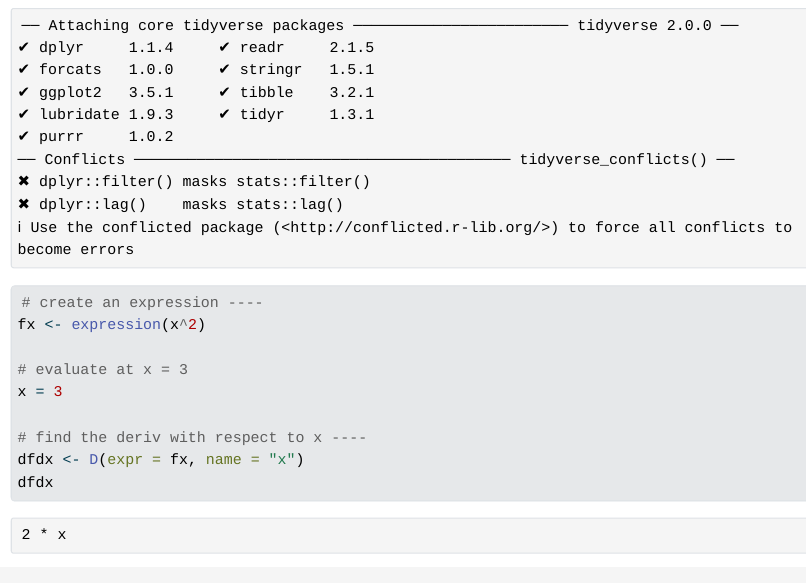
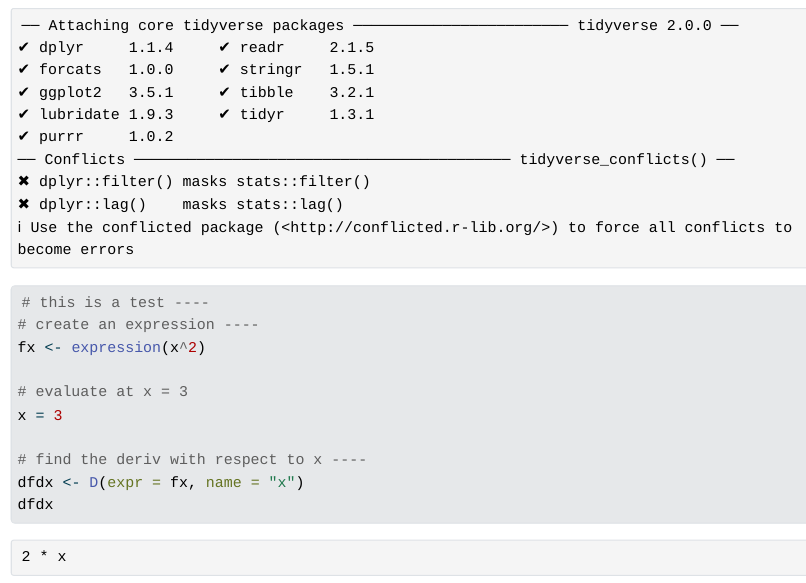
Before and after one commit to stephenccodes/eds212-day2-tasks, a Quarto document (eds212_day2_activities.qmd): the page in a window 1100 px wide, from 200 px down. The pictures show the output file eds212_day2_activities.html that the author committed with the source, opened offline; Quarto's library style sheets are replaced by a plain one without menus.

Commit message:
RE-test penguin project

````diff
--- a/eds212_day2_activities.qmd
+++ b/eds212_day2_activities.qmd
@@ -13,6 +13,7 @@
 ```
 
 ```{r}
+# this is a test ----
 # create an expression ----
 fx <- expression(x^2)
 
````
Also changed, not shown: eds212_day2_activities.html, eds212_day2_activities_files/figure-html/unnamed-chunk-6-1.png.
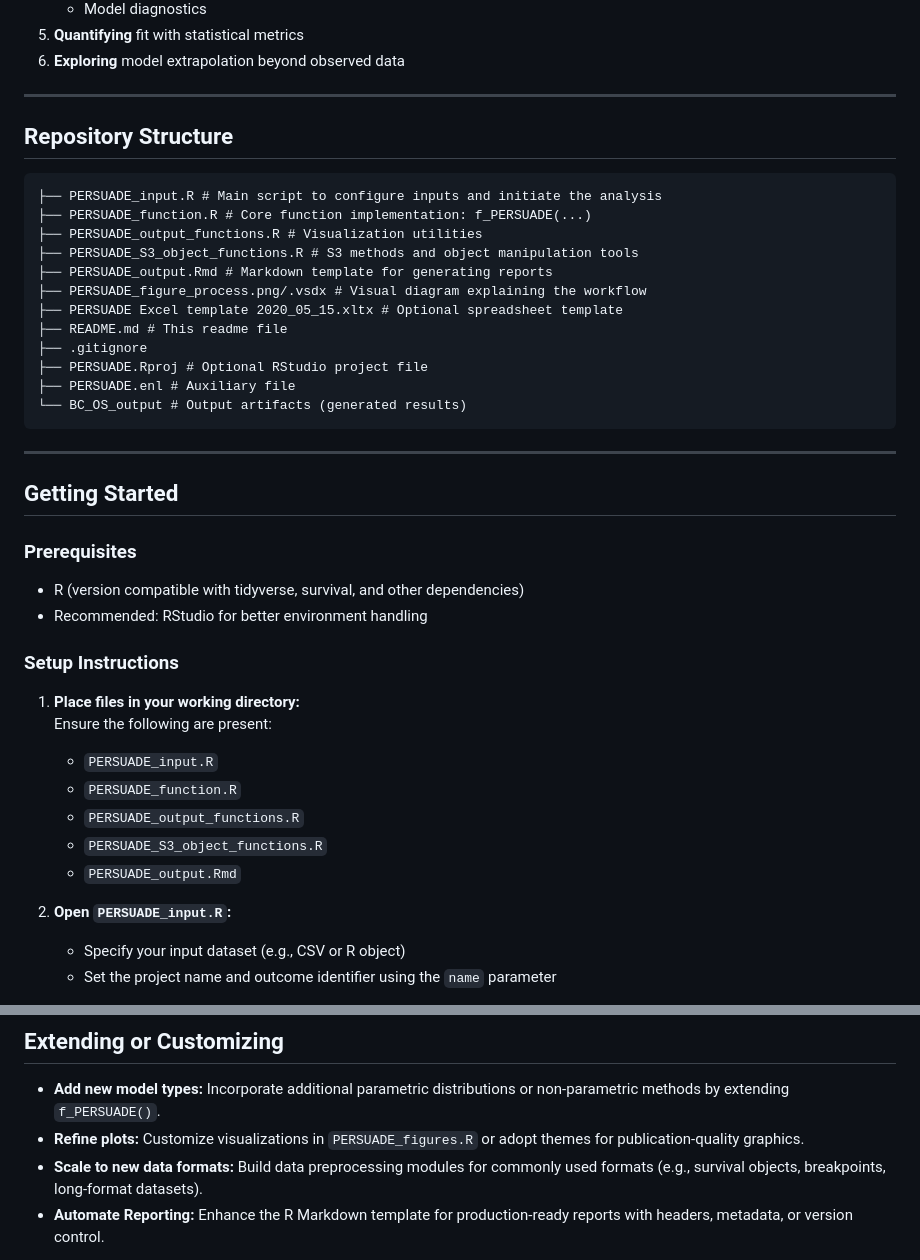
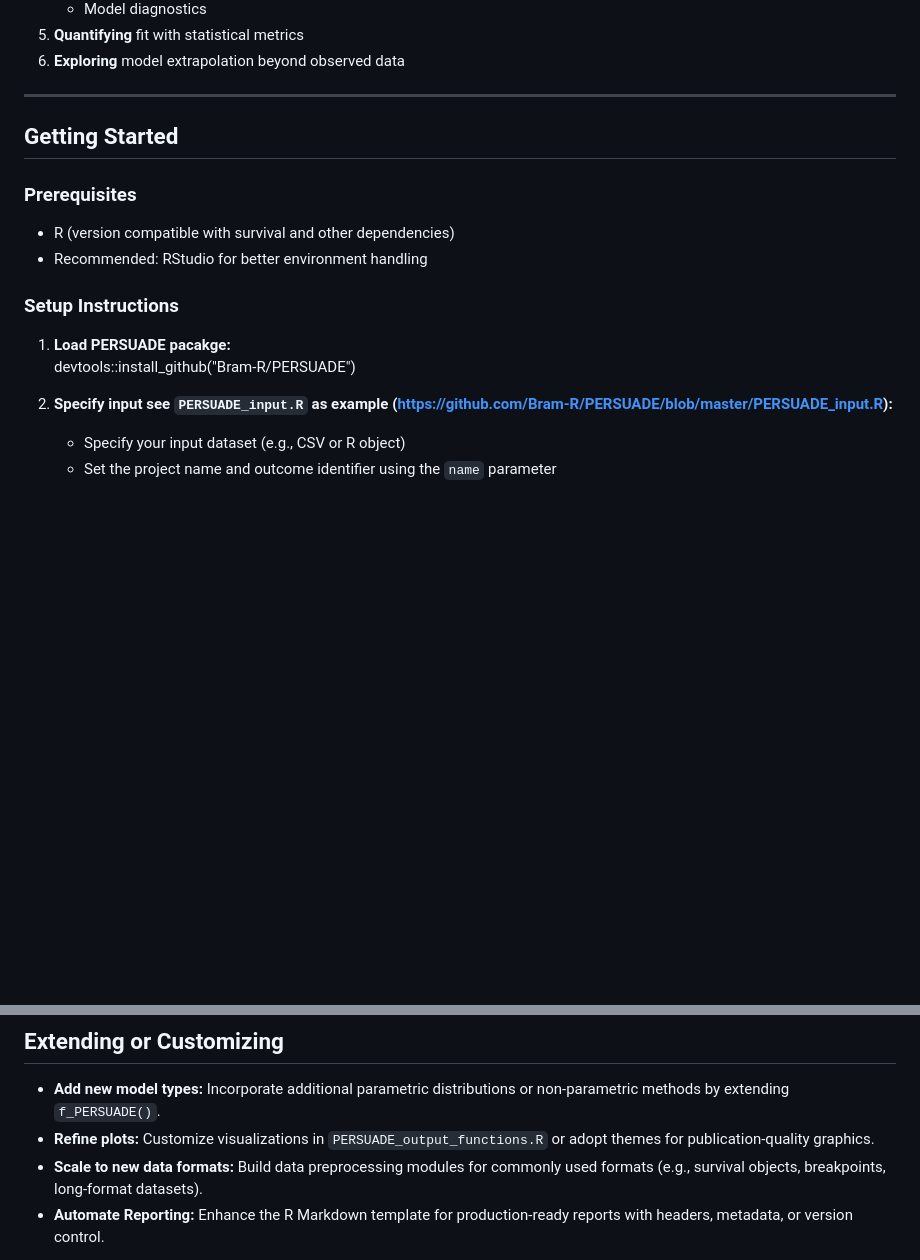
Before and after one commit to Bram-R/PERSUADE, a Markdown page: README.md, 2 parts joined by grey strips. GitHub-like rendering; blank space fills up the shorter version.

````diff
--- a/README.md
+++ b/README.md
@@ -33,41 +33,19 @@ The framework supports the analyst in:
 
 ---
 
-## Repository Structure
-```text
-├── PERSUADE_input.R # Main script to configure inputs and initiate the analysis
-├── PERSUADE_function.R # Core function implementation: f_PERSUADE(...)
-├── PERSUADE_output_functions.R # Visualization utilities
-├── PERSUADE_S3_object_functions.R # S3 methods and object manipulation tools
-├── PERSUADE_output.Rmd # Markdown template for generating reports
-├── PERSUADE_figure_process.png/.vsdx # Visual diagram explaining the workflow
-├── PERSUADE Excel template 2020_05_15.xltx # Optional spreadsheet template
-├── README.md # This readme file
-├── .gitignore
-├── PERSUADE.Rproj # Optional RStudio project file
-├── PERSUADE.enl # Auxiliary file
-└── BC_OS_output # Output artifacts (generated results)
-```
-
----
 
 ## Getting Started
 
 ### **Prerequisites**
-- R (version compatible with tidyverse, survival, and other dependencies)
+- R (version compatible with survival and other dependencies)
 - Recommended: RStudio for better environment handling
 
 ### **Setup Instructions**
 
-1. **Place files in your working directory:**
-   Ensure the following are present:
-   - `PERSUADE_input.R`
-   - `PERSUADE_function.R`
-   - `PERSUADE_output_functions.R`
-   - `PERSUADE_S3_object_functions.R`
-   - `PERSUADE_output.Rmd`
+1. **Load PERSUADE pacakge:**
+   devtools::install_github("Bram-R/PERSUADE")
 
-2. **Open `PERSUADE_input.R`:**
+2. **Specify input see `PERSUADE_input.R` as example (https://github.com/Bram-R/PERSUADE/blob/master/PERSUADE_input.R):**
    - Specify your input dataset (e.g., CSV or R object)
    - Set the project name and outcome identifier using the `name` parameter
 
@@ -105,7 +83,7 @@ Visualize the process via the included diagram:
 ## Extending or Customizing
 
 - **Add new model types:** Incorporate additional parametric distributions or non-parametric methods by extending `f_PERSUADE()`.
-- **Refine plots:** Customize visualizations in `PERSUADE_figures.R` or adopt themes for publication-quality graphics.
+- **Refine plots:** Customize visualizations in `PERSUADE_output_functions.R` or adopt themes for publication-quality graphics.
 - **Scale to new data formats:** Build data preprocessing modules for commonly used formats (e.g., survival objects, breakpoints, long-format datasets).
 - **Automate Reporting:** Enhance the R Markdown template for production-ready reports with headers, metadata, or version control.
 
````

· · ·

INSTRUCTIONS TO FOLLOW. Please return all of the material above exactly, minus any pictures.

TASK SOLUTION.
Before and after one commit to stephenccodes/eds212-day2-tasks, a Quarto document (eds212_day2_activities.qmd): the page in a window 1100 px wide, from 200 px down. The pictures show the output file eds212_day2_activities.html that the author committed with the source, opened offline; Quarto's library style sheets are replaced by a plain one without menus.

Commit message:
RE-test penguin project

````diff
--- a/eds212_day2_activities.qmd
+++ b/eds212_day2_activities.qmd
@@ -13,6 +13,7 @@
 ```
 
 ```{r}
+# this is a test ----
 # create an expression ----
 fx <- expression(x^2)
 
````
Also changed, not shown: eds212_day2_activities.html, eds212_day2_activities_files/figure-html/unnamed-chunk-6-1.png.
Before and after one commit to Bram-R/PERSUADE, a Markdown page: README.md, 2 parts joined by grey strips. GitHub-like rendering; blank space fills up the shorter version.

````diff
--- a/README.md
+++ b/README.md
@@ -33,41 +33,19 @@ The framework supports the analyst in:
 
 ---
 
-## Repository Structure
-```text
-├── PERSUADE_input.R # Main script to configure inputs and initiate the analysis
-├── PERSUADE_function.R # Core function implementation: f_PERSUADE(...)
-├── PERSUADE_output_functions.R # Visualization utilities
-├── PERSUADE_S3_object_functions.R # S3 methods and object manipulation tools
-├── PERSUADE_output.Rmd # Markdown template for generating reports
-├── PERSUADE_figure_process.png/.vsdx # Visual diagram explaining the workflow
-├── PERSUADE Excel template 2020_05_15.xltx # Optional spreadsheet template
-├── README.md # This readme file
-├── .gitignore
-├── PERSUADE.Rproj # Optional RStudio project file
-├── PERSUADE.enl # Auxiliary file
-└── BC_OS_output # Output artifacts (generated results)
-```
-
----
 
 ## Getting Started
 
 ### **Prerequisites**
-- R (version compatible with tidyverse, survival, and other dependencies)
+- R (version compatible with survival and other dependencies)
 - Recommended: RStudio for better environment handling
 
 ### **Setup Instructions**
 
-1. **Place files in your working directory:**
-   Ensure the following are present:
-   - `PERSUADE_input.R`
-   - `PERSUADE_function.R`
-   - `PERSUADE_output_functions.R`
-   - `PERSUADE_S3_object_functions.R`
-   - `PERSUADE_output.Rmd`
+1. **Load PERSUADE pacakge:**
+   devtools::install_github("Bram-R/PERSUADE")
 
-2. **Open `PERSUADE_input.R`:**
+2. **Specify input see `PERSUADE_input.R` as example (https://github.com/Bram-R/PERSUADE/blob/master/PERSUADE_input.R):**
    - Specify your input dataset (e.g., CSV or R object)
    - Set the project name and outcome identifier using the `name` parameter
 
@@ -105,7 +83,7 @@ Visualize the process via the included diagram:
 ## Extending or Customizing
 
 - **Add new model types:** Incorporate additional parametric distributions or non-parametric methods by extending `f_PERSUADE()`.
-- **Refine plots:** Customize visualizations in `PERSUADE_figures.R` or adopt themes for publication-quality graphics.
+- **Refine plots:** Customize visualizations in `PERSUADE_output_functions.R` or adopt themes for publication-quality graphics.
 - **Scale to new data formats:** Build data preprocessing modules for commonly used formats (e.g., survival objects, breakpoints, long-format datasets).
 - **Automate Reporting:** Enhance the R Markdown template for production-ready reports with headers, metadata, or version control.
 
````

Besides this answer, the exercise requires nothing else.